2. Establish a low-cost airline hub to earn US$2 billion in the country. Fifty percent of tourists traveling to countries like Thailand, Vietnam, Singapore and Malaysia use the services of low-cost airlines. In Sri Lanka, out of a total of 80,000 hotel rooms, only 20,000 are five or four star. The remaining 60,000 hotel rooms are rated three stars or less. For instant growth of the tourism industry and aiming for hotel rooms of three stars or less, Ratmalana Airport should be developed as soon as possible as an international budget aviation hub. This will attract approximately one million additional tourists to our country, in addition to the current annual tourist arrivals. Thanks to this, the tourism industry can earn 2 billion US dollars.

3. By offering private sector educational institutions the opportunity to teach ICT courses offered by all state universities in the country, we can earn 2 billion US dollars. Currently, in the labor market, there is a strong demand for jobs in the fields of ICT, engineering and programming. Using ICT, engineering and programming courses provided by all state universities in the country, an external degree awarding program is to be launched through private educational institutions.

Thereafter, every six months, an examination will be held according to examination procedures accepted by state universities and for those who pass this examination, an external diploma will be awarded. Thus, over the next five years, 200,000 students will be able to obtain the qualifications required for jobs in the IT industry. From which revenues of US$2 billion can be made.

4. Develop the coconut industry to earn US$600 million. Under current conditions, 1.5 million coconut seedlings are planted each year. Under a special five-year government subsidy program, four million coconut seedlings will be planted per year. As a result, a total of 20 million coconut seedlings will be planted in five years, from which an additional 1.2 billion nuts will be added to the coconut-related industry. By adding coconuts to the industry at a value of US$0.50 per nut, through this five-year plan, revenues of US$600 million can be achieved.

5. Build hospitals with internationally recognized facilities to earn $200 million. The construction of two such hospitals with internationally recognized facilities, such as Mount Elizabeth Hospital in Singapore, at government expense and operated by an internationally recognized hospital, will prevent people from traveling to foreign countries to obtain medical care. Thanks to this initiative, the country can save 100 million US dollars. Moreover, through promoting the brand of these hospitals with high quality medical and nursing services in the countries of the region, we will be able to attract foreigners to receive medical treatment in Sri Lanka. This would earn our country US$100 million. Therefore, Sri Lanka can earn a total revenue of US$200 million from this project.

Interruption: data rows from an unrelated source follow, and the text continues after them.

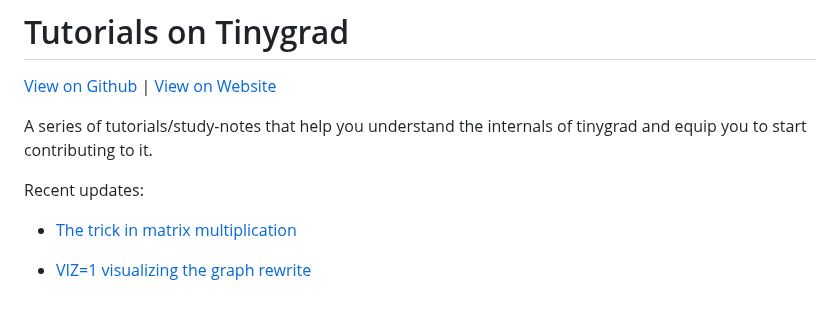
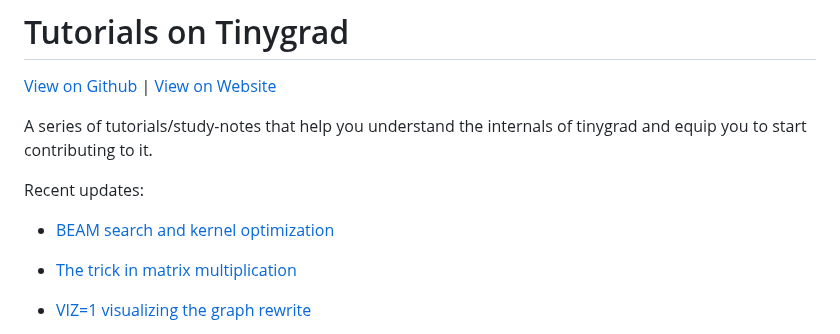
Before and after one commit to mesozoic-egg/tinygrad-notes, a Markdown page: README.md, the part around the change. Drawn GitHub-style; blank space fills up the shorter version.

Commit message:
update readme for beam

```diff
--- a/README.md
+++ b/README.md
@@ -7,6 +7,8 @@ A series of tutorials/study-notes that help you understand the internals of tiny
 and equip you to start contributing to it.
 
 Recent updates:
+
+- [BEAM search and kernel optimization](20241203_beam.md)
 
 - [The trick in matrix multiplication](20241203_matmul.md)
 
```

6. Improve the fishing industry to earn US$1 billion. Currently, the annual fish harvest in India is 2,000 kg per square kilometer of ocean. The annual fish harvest in Sri Lanka is 900 kg per square kilometer. Introduce a new multi-purpose licensing system in addition to the existing licensing system for large owners of multi-day vessels engaged in deep-sea fishing.

With this license, they can double the number of multi-day vessels they have, but only one vessel can be anchored in the fishing port at a time. With this, they can use the additional vessel for deep-sea fishing. Also, a program is expected to be started to equip smaller fishing vessels with GPS-enabled Gemini Fish Finder equipment with four satellites to enable anglers to locate schools of fish in the sea; this will help them effectively double their fish harvest. This will result in an additional harvest of 500 million kilograms of fish, which could generate $1 billion in revenue.

7. Make Sri Lanka the country with the best business investment environment in Asia to earn US$3 billion. By increasing tax holidays and other benefits available to BOI investors and improving Sri Lanka’s ranking in the Ease of Doing Business Index, Sri Lanka can earn US$1 billion from new investment projects .

Within five years, thanks to these new investment projects, 2 billion US dollars in export revenues will be generated. Therefore, Sri Lanka can generate revenue of US$3 billion from these new investment projects.